Content revision data:
*** Begin section ***

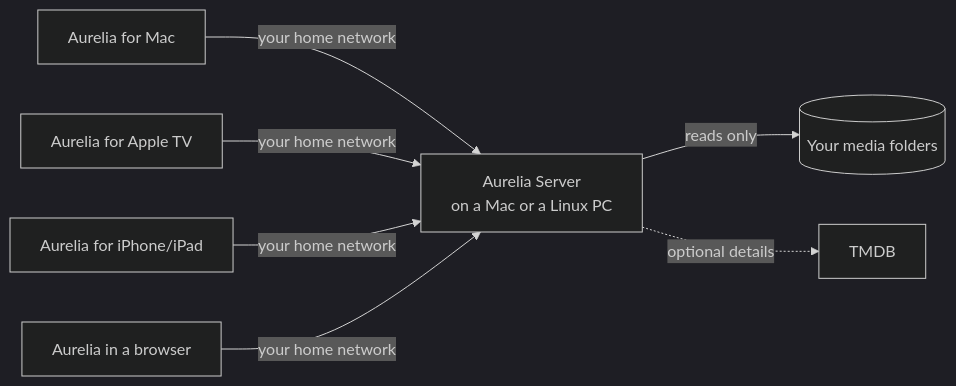
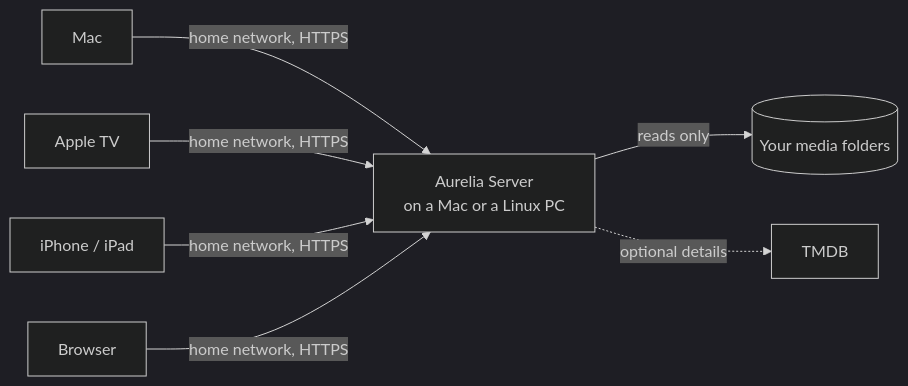
Before and after one commit to lucaskleinsteuber/Aurelia: the diagram in README.md, drawn with Mermaid (dark theme). The commit also changed other lines of this file, not shown here.

Commit message:
Make the README clearer, with iPhone and iPad screenshots

````diff
--- a/README.md
+++ b/README.md
@@ -85,9 +95,9 @@
 ```mermaid
 flowchart LR
-    mac["Aurelia for Mac"] -- "your home network" --> server
-    tv["Aurelia for Apple TV"] -- "your home network" --> server
-    ios["Aurelia for iPhone/iPad"] -- "your home network" --> server
-    web["Aurelia in a browser"] -- "your home network" --> server
+    mac["Mac"] -- "home network, HTTPS" --> server
+    tv["Apple TV"] -- "home network, HTTPS" --> server
+    ios["iPhone / iPad"] -- "home network, HTTPS" --> server
+    web["Browser"] -- "home network, HTTPS" --> server
     server["Aurelia Server<br/>on a Mac or a Linux PC"] -- "reads only" --> media[("Your media folders")]
     server -. "optional details" .-> tmdb["TMDB"]
 ```
````
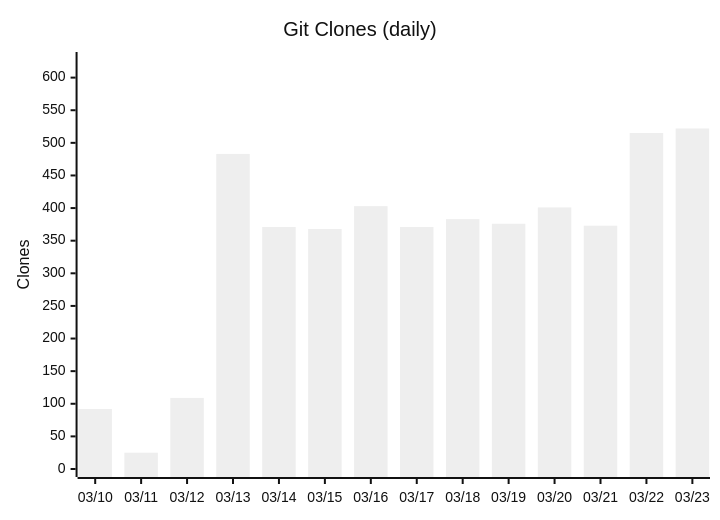
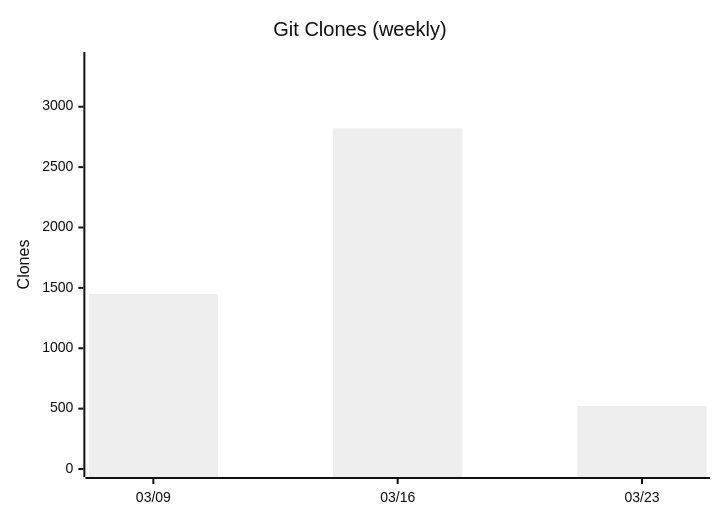
Diagram 14 of 14 in docs/metrics.md (nablarch/nabledge-dev), drawn with Mermaid (neutral theme) before and after one commit. The commit also changed other lines of this file, not shown here.

````diff
--- a/docs/metrics.md
+++ b/docs/metrics.md
@@ -140,7 +148,7 @@
 ```mermaid
 xychart-beta
-  title "Git Clones (daily)"
-  x-axis ["03/10", "03/11", "03/12", "03/13", "03/14", "03/15", "03/16", "03/17", "03/18", "03/19", "03/20", "03/21", "03/22", "03/23"]
-  y-axis "Clones" 0 --> 627
-  bar [92, 25, 109, 483, 371, 368, 403, 371, 383, 376, 401, 373, 515, 522]
+  title "Git Clones (weekly)"
+  x-axis ["03/09", "03/16", "03/23"]
+  y-axis "Clones" 0 --> 3387
+  bar [1448, 2822, 522]
 ```
````
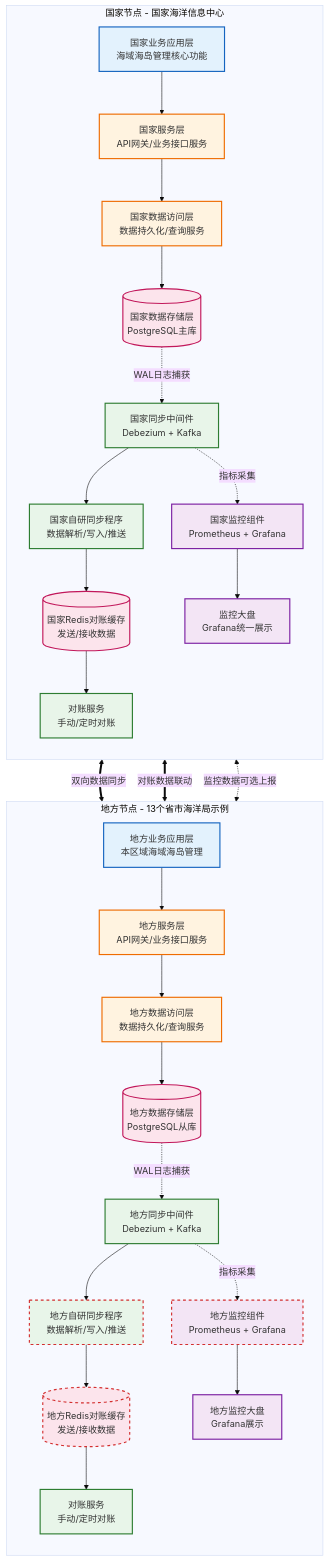
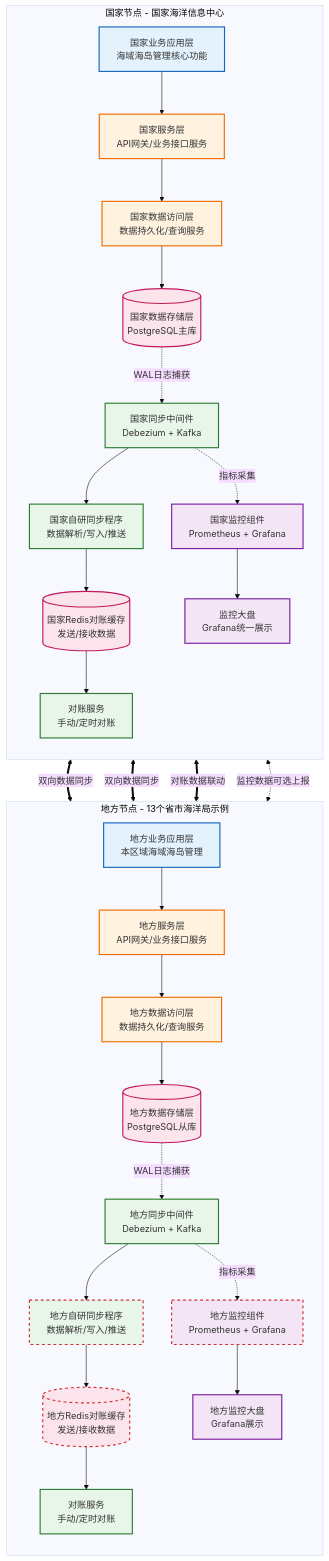
Before and after one commit to MyJohn2/iodraw-files: the diagram in all/未命名-1.md, drawn with Mermaid (base theme).

Commit message:
2026-03-03 18:36:20 update

````diff
--- a/all/未命名-1.md
+++ b/all/未命名-1.md
@@ -1,70 +1,71 @@
 ```mermaid
 flowchart TD
     %% 定义样式
     classDef app fill:#e3f2fd,stroke:#1565c0,stroke-width:2px;
     classDef service fill:#fff3e0,stroke:#ef6c00,stroke-width:2px;
     classDef data fill:#fce4ec,stroke:#c2185b,stroke-width:2px;
     classDef sync fill:#e8f5e9,stroke:#2e7d32,stroke-width:2px;
     classDef monitor fill:#f3e5f5,stroke:#7b1fa2,stroke-width:2px;
     classDef linkLine stroke:#d32f2f,stroke-width:2px,stroke-dasharray: 5 5;
 
     %% 国家节点 - 修复了标题括号问题
     subgraph NationNode [国家节点 - 国家海洋信息中心]
         direction TB
         A1[国家业务应用层<br/>海域海岛管理核心功能]:::app
         B1[国家服务层<br/>API网关/业务接口服务]:::service
         C1[国家数据访问层<br/>数据持久化/查询服务]:::service
         D1[(国家数据存储层<br/>PostgreSQL主库)]:::data
         E1[国家同步中间件<br/>Debezium + Kafka]:::sync
         F1[国家自研同步程序<br/>数据解析/写入/推送]:::sync
         G1[(国家Redis对账缓存<br/>发送/接收数据)]:::data
         H1[国家监控组件<br/>Prometheus + Grafana]:::monitor
         I1[对账服务<br/>手动/定时对账]:::sync
         J1[监控大盘<br/>Grafana统一展示]:::monitor
 
         A1 --> B1
         B1 --> C1
         C1 --> D1
         D1 -.->|WAL日志捕获 | E1
         E1 --> F1
         F1 --> G1
         E1 -.->|指标采集 | H1
         G1 --> I1
         H1 --> J1
     end
     
     %% 地方节点 - 修复了标题括号问题
     subgraph LocalNode [地方节点 - 13个省市海洋局示例]
         direction TB
         A2[地方业务应用层<br/>本区域海域海岛管理]:::app
         B2[地方服务层<br/>API网关/业务接口服务]:::service
         C2[地方数据访问层<br/>数据持久化/查询服务]:::service
         D2[(地方数据存储层<br/>PostgreSQL从库)]:::data
         E2[地方同步中间件<br/>Debezium + Kafka]:::sync
         F2[地方自研同步程序<br/>数据解析/写入/推送]:::sync
         G2[(地方Redis对账缓存<br/>发送/接收数据)]:::data
         H2[地方监控组件<br/>Prometheus + Grafana]:::monitor
         I2[对账服务<br/>手动/定时对账]:::sync
         J2[地方监控大盘<br/>Grafana展示]:::monitor
 
         A2 --> B2
         B2 --> C2
         C2 --> D2
         D2 -.->|WAL日志捕获 | E2
         E2 --> F2
         F2 --> G2
         E2 -.->|指标采集 | H2
         G2 --> I2
         H2 --> J2
     end
     
     %% 跨节点交互
     F1 <==>|双向数据同步 | F2:::linkLine
+    E1 <==>|双向数据同步 | F2:::linkLine
     G1 <==>|对账数据联动 | G2:::linkLine
     H1 <-.->|监控数据可选上报 | H2:::linkLine
-    E1
+    
 
 
 
 
 ```
````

*** End section ***

● **ABOUT THIS TASK**:
Copy every line of the data that carries the word "linkLine".

● **EXPECTED ANSWER**:
     classDef linkLine stroke:#d32f2f,stroke-width:2px,stroke-dasharray: 5 5;
     F1 <==>|双向数据同步 | F2:::linkLine
+    E1 <==>|双向数据同步 | F2:::linkLine
     G1 <==>|对账数据联动 | G2:::linkLine
     H1 <-.->|监控数据可选上报 | H2:::linkLine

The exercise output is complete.